Exercise objective ▸ Output each record below exactly. No images go in the copy.

Records to process ▸
[Start of Attachment]
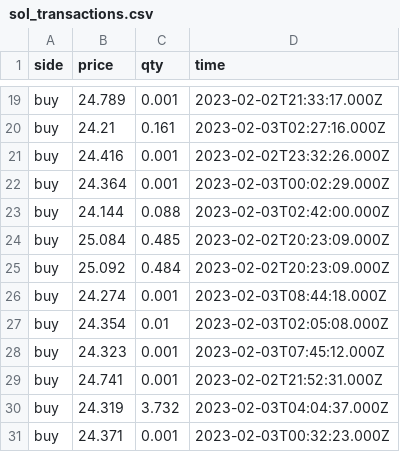
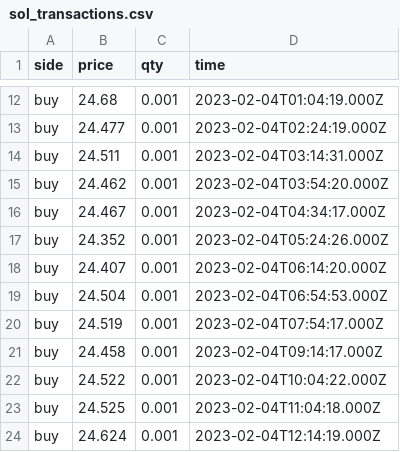
Before and after one commit to Dual-Finance/status, a CSV file: app/public/sol_transactions.csv, drawn as a sheet; only a part is shown, gaps mark what is left out; addresses are those after the commit; the diff covers the shown part only; the diff names each change by its address in the sheet, - before the commit and + after, or states it on an @@ line.

```diff
--- a/app/public/sol_transactions.csv
+++ b/app/public/sol_transactions.csv
-B12 (price): 24.789
+B12 (price): 24.68
-D12 (time): 2023-02-02T21:33:17.000Z
+D12 (time): 2023-02-04T01:04:19.000Z
-B13 (price): 24.21
+B13 (price): 24.477
-C13 (qty): 0.161
+C13 (qty): 0.001
-D13 (time): 2023-02-03T02:27:16.000Z
+D13 (time): 2023-02-04T02:24:19.000Z
-B14 (price): 24.416
+B14 (price): 24.511
-D14 (time): 2023-02-02T23:32:26.000Z
+D14 (time): 2023-02-04T03:14:31.000Z
-B15 (price): 24.364
+B15 (price): 24.462
-D15 (time): 2023-02-03T00:02:29.000Z
+D15 (time): 2023-02-04T03:54:20.000Z
-B16 (price): 24.144
+B16 (price): 24.467
-C16 (qty): 0.088
+C16 (qty): 0.001
-D16 (time): 2023-02-03T02:42:00.000Z
+D16 (time): 2023-02-04T04:34:17.000Z
-B17 (price): 25.084
+B17 (price): 24.352
-C17 (qty): 0.485
+C17 (qty): 0.001
-D17 (time): 2023-02-02T20:23:09.000Z
+D17 (time): 2023-02-04T05:24:26.000Z
-B18 (price): 25.092
+B18 (price): 24.407
-C18 (qty): 0.484
+C18 (qty): 0.001
-D18 (time): 2023-02-02T20:23:09.000Z
+D18 (time): 2023-02-04T06:14:20.000Z
-B19 (price): 24.274
+B19 (price): 24.504
-D19 (time): 2023-02-03T08:44:18.000Z
+D19 (time): 2023-02-04T06:54:53.000Z
-B20 (price): 24.354
+B20 (price): 24.519
-C20 (qty): 0.01
+C20 (qty): 0.001
-D20 (time): 2023-02-03T02:05:08.000Z
+D20 (time): 2023-02-04T07:54:17.000Z
-B21 (price): 24.323
+B21 (price): 24.458
-D21 (time): 2023-02-03T07:45:12.000Z
+D21 (time): 2023-02-04T09:14:17.000Z
-B22 (price): 24.741
+B22 (price): 24.522
-D22 (time): 2023-02-02T21:52:31.000Z
+D22 (time): 2023-02-04T10:04:22.000Z
-B23 (price): 24.319
+B23 (price): 24.525
-C23 (qty): 3.732
+C23 (qty): 0.001
-D23 (time): 2023-02-03T04:04:37.000Z
+D23 (time): 2023-02-04T11:04:18.000Z
-B24 (price): 24.371
+B24 (price): 24.624
-D24 (time): 2023-02-03T00:32:23.000Z
+D24 (time): 2023-02-04T12:14:19.000Z
```
Also changed, not shown: 2 added rows, 10 removed rows and 52 edited cells elsewhere in this file, app/public/bonk_offers.csv, app/public/bonk_transactions.csv, 6 other files.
[End of Attachment]
Exercise answer ▸
Before and after one commit to Dual-Finance/status, a CSV file: app/public/sol_transactions.csv, drawn as a sheet; only a part is shown, gaps mark what is left out; addresses are those after the commit; the diff covers the shown part only; the diff names each change by its address in the sheet, - before the commit and + after, or states it on an @@ line.

```diff
--- a/app/public/sol_transactions.csv
+++ b/app/public/sol_transactions.csv
-B12 (price): 24.789
+B12 (price): 24.68
-D12 (time): 2023-02-02T21:33:17.000Z
+D12 (time): 2023-02-04T01:04:19.000Z
-B13 (price): 24.21
+B13 (price): 24.477
-C13 (qty): 0.161
+C13 (qty): 0.001
-D13 (time): 2023-02-03T02:27:16.000Z
+D13 (time): 2023-02-04T02:24:19.000Z
-B14 (price): 24.416
+B14 (price): 24.511
-D14 (time): 2023-02-02T23:32:26.000Z
+D14 (time): 2023-02-04T03:14:31.000Z
-B15 (price): 24.364
+B15 (price): 24.462
-D15 (time): 2023-02-03T00:02:29.000Z
+D15 (time): 2023-02-04T03:54:20.000Z
-B16 (price): 24.144
+B16 (price): 24.467
-C16 (qty): 0.088
+C16 (qty): 0.001
-D16 (time): 2023-02-03T02:42:00.000Z
+D16 (time): 2023-02-04T04:34:17.000Z
-B17 (price): 25.084
+B17 (price): 24.352
-C17 (qty): 0.485
+C17 (qty): 0.001
-D17 (time): 2023-02-02T20:23:09.000Z
+D17 (time): 2023-02-04T05:24:26.000Z
-B18 (price): 25.092
+B18 (price): 24.407
-C18 (qty): 0.484
+C18 (qty): 0.001
-D18 (time): 2023-02-02T20:23:09.000Z
+D18 (time): 2023-02-04T06:14:20.000Z
-B19 (price): 24.274
+B19 (price): 24.504
-D19 (time): 2023-02-03T08:44:18.000Z
+D19 (time): 2023-02-04T06:54:53.000Z
-B20 (price): 24.354
+B20 (price): 24.519
-C20 (qty): 0.01
+C20 (qty): 0.001
-D20 (time): 2023-02-03T02:05:08.000Z
+D20 (time): 2023-02-04T07:54:17.000Z
-B21 (price): 24.323
+B21 (price): 24.458
-D21 (time): 2023-02-03T07:45:12.000Z
+D21 (time): 2023-02-04T09:14:17.000Z
-B22 (price): 24.741
+B22 (price): 24.522
-D22 (time): 2023-02-02T21:52:31.000Z
+D22 (time): 2023-02-04T10:04:22.000Z
-B23 (price): 24.319
+B23 (price): 24.525
-C23 (qty): 3.732
+C23 (qty): 0.001
-D23 (time): 2023-02-03T04:04:37.000Z
+D23 (time): 2023-02-04T11:04:18.000Z
-B24 (price): 24.371
+B24 (price): 24.624
-D24 (time): 2023-02-03T00:32:23.000Z
+D24 (time): 2023-02-04T12:14:19.000Z
```
Also changed, not shown: 2 added rows, 10 removed rows and 52 edited cells elsewhere in this file, app/public/bonk_offers.csv, app/public/bonk_transactions.csv, 6 other files.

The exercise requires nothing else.